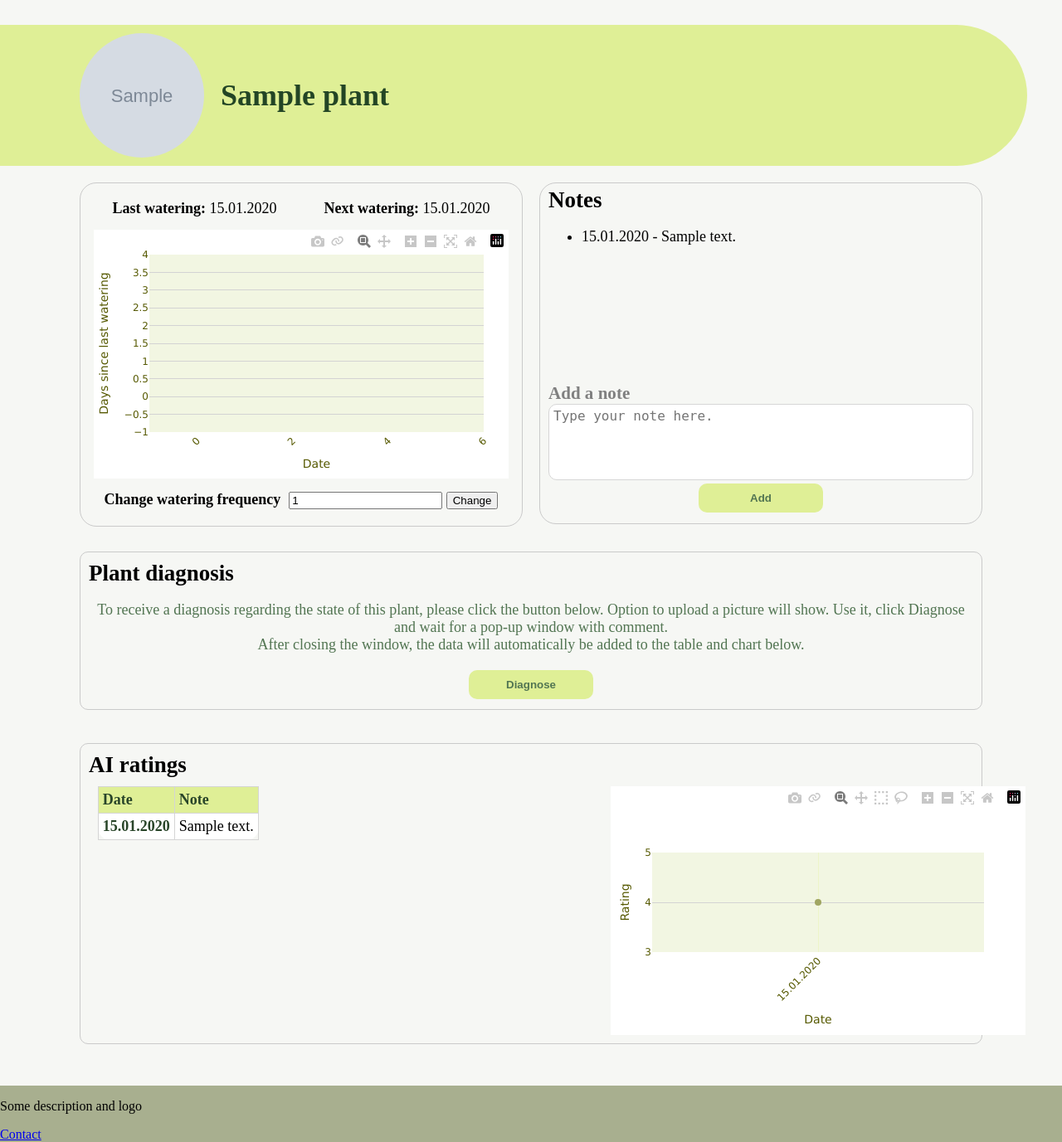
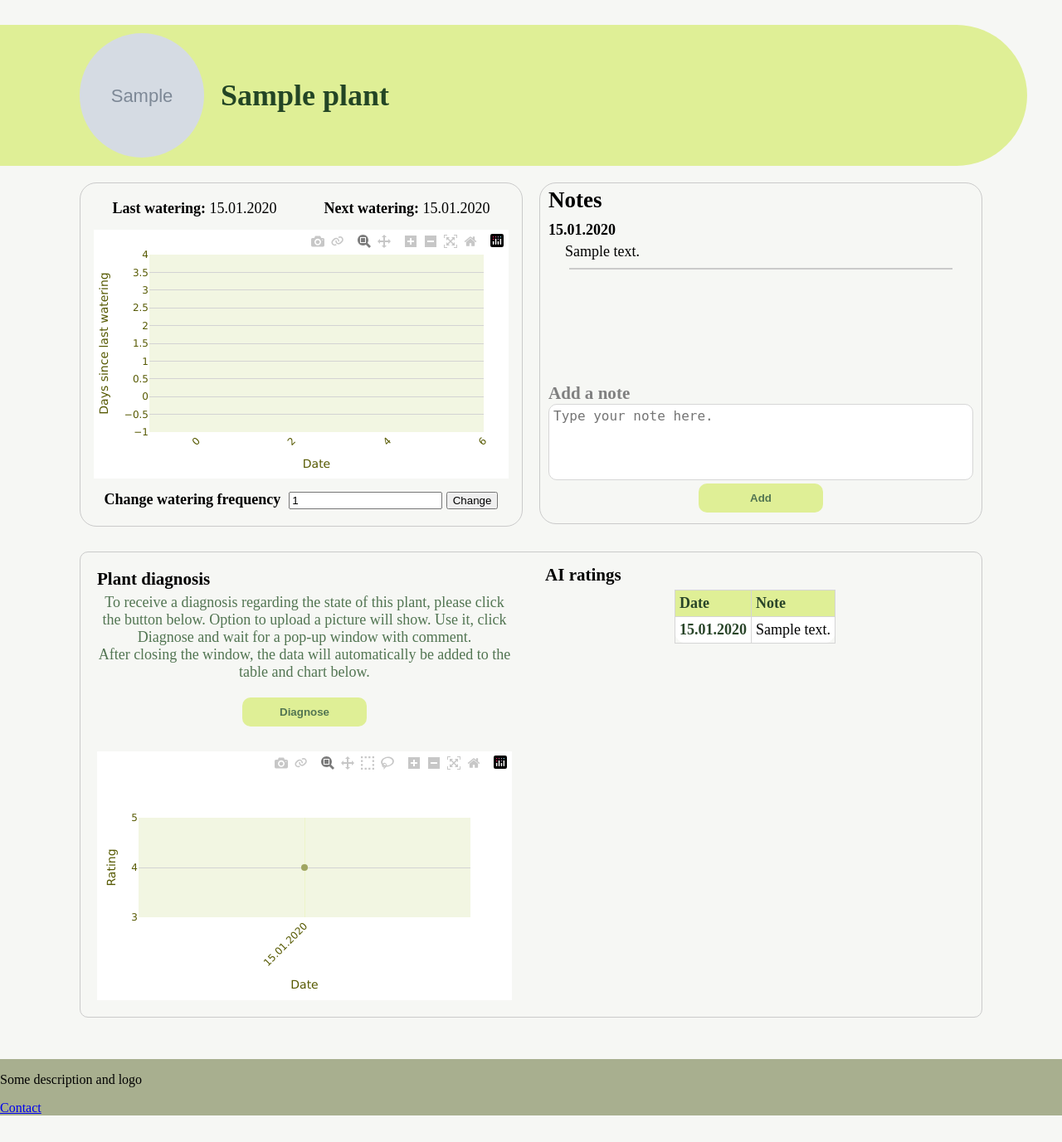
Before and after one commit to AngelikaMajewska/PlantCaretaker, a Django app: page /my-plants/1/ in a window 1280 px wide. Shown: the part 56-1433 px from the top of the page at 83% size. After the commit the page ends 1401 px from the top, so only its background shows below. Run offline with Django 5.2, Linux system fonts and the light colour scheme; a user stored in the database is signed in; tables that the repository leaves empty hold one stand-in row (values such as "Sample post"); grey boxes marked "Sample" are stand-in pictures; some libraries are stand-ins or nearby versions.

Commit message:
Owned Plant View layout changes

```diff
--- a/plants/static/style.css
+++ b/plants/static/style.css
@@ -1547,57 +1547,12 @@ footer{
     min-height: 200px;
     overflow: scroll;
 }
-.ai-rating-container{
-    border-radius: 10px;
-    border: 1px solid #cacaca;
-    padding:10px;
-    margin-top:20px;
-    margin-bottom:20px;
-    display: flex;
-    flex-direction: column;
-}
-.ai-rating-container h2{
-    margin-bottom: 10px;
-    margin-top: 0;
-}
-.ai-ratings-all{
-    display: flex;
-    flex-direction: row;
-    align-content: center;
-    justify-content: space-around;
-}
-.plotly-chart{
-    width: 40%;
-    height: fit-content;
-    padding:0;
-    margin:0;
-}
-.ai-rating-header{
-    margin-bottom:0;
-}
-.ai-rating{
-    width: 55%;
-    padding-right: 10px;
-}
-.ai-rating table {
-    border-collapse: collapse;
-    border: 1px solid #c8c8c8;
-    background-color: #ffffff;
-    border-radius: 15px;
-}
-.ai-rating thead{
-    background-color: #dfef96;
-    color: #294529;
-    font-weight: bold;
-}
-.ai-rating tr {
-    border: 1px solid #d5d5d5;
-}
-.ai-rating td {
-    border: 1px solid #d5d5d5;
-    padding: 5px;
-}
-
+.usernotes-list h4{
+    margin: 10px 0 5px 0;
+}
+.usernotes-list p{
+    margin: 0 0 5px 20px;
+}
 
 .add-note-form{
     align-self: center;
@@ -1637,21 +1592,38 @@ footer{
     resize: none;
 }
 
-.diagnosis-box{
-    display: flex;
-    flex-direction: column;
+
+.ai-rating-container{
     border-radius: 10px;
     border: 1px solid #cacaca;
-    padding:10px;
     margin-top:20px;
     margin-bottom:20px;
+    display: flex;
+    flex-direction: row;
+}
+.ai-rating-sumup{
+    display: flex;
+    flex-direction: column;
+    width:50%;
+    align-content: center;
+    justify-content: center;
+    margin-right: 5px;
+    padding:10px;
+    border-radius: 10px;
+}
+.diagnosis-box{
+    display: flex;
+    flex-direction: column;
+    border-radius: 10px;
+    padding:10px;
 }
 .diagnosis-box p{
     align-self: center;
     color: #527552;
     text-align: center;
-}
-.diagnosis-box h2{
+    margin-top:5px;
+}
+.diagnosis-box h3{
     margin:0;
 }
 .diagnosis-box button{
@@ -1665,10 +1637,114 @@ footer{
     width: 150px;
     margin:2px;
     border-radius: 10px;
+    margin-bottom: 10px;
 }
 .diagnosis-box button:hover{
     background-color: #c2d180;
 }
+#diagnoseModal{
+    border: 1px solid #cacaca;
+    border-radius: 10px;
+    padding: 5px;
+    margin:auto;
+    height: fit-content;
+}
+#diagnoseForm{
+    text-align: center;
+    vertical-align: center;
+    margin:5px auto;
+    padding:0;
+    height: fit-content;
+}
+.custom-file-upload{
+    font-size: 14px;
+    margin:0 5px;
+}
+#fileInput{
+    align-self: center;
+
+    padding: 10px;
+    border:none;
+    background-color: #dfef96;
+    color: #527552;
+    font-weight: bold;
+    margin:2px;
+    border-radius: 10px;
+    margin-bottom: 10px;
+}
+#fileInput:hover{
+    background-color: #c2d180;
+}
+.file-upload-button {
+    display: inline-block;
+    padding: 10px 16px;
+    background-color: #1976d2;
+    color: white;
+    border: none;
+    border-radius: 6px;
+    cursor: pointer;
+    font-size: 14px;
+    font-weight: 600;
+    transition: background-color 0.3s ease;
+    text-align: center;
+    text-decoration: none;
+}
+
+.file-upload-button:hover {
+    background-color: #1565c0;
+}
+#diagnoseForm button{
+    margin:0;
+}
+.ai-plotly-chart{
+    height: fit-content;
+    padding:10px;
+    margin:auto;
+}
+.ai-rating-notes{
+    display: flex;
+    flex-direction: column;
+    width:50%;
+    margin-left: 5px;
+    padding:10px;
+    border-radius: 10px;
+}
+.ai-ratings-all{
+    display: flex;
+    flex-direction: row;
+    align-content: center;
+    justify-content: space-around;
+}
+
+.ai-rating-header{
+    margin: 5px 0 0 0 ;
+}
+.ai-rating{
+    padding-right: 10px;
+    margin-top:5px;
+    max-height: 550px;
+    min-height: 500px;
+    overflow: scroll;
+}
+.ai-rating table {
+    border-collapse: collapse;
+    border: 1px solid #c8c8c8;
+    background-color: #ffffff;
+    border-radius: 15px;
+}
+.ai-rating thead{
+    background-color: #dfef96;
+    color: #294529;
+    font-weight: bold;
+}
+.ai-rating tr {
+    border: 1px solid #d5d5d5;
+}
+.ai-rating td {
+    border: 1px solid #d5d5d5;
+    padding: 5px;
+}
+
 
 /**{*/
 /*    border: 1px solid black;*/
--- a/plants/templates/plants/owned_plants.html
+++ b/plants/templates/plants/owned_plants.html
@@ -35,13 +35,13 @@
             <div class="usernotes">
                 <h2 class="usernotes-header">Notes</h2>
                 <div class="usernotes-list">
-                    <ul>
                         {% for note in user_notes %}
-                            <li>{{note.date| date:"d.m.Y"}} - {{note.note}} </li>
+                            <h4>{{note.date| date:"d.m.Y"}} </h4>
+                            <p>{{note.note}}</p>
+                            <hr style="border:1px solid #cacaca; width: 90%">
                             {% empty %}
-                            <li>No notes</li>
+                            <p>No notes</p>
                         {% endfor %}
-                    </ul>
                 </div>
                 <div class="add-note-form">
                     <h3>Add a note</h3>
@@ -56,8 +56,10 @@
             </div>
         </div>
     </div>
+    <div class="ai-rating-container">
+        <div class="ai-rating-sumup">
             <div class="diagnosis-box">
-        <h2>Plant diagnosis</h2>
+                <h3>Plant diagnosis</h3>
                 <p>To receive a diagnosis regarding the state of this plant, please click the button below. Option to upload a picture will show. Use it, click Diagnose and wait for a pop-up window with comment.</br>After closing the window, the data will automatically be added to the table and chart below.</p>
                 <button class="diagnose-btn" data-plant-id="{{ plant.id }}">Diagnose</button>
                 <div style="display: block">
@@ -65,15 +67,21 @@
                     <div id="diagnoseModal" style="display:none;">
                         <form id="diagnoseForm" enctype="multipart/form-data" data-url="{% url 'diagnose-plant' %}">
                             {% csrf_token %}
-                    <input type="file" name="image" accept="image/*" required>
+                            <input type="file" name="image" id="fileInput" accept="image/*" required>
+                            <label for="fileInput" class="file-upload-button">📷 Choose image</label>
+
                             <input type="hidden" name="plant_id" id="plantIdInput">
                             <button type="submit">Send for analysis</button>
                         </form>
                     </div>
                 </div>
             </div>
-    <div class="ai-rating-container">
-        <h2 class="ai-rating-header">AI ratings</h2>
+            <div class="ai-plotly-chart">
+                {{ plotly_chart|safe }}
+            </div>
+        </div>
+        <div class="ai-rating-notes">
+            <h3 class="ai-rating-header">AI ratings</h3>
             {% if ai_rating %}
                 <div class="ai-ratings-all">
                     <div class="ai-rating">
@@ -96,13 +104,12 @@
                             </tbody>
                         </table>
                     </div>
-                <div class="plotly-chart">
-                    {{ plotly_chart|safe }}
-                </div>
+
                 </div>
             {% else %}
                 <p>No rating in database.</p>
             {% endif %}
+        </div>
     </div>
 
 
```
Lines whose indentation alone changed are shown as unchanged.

----------------

AIM OF THE EXERCISE
Consider the string "templates". State how many lines of the data contain it, giving the number alone.

SOLUTION TO THIS EXERCISE
2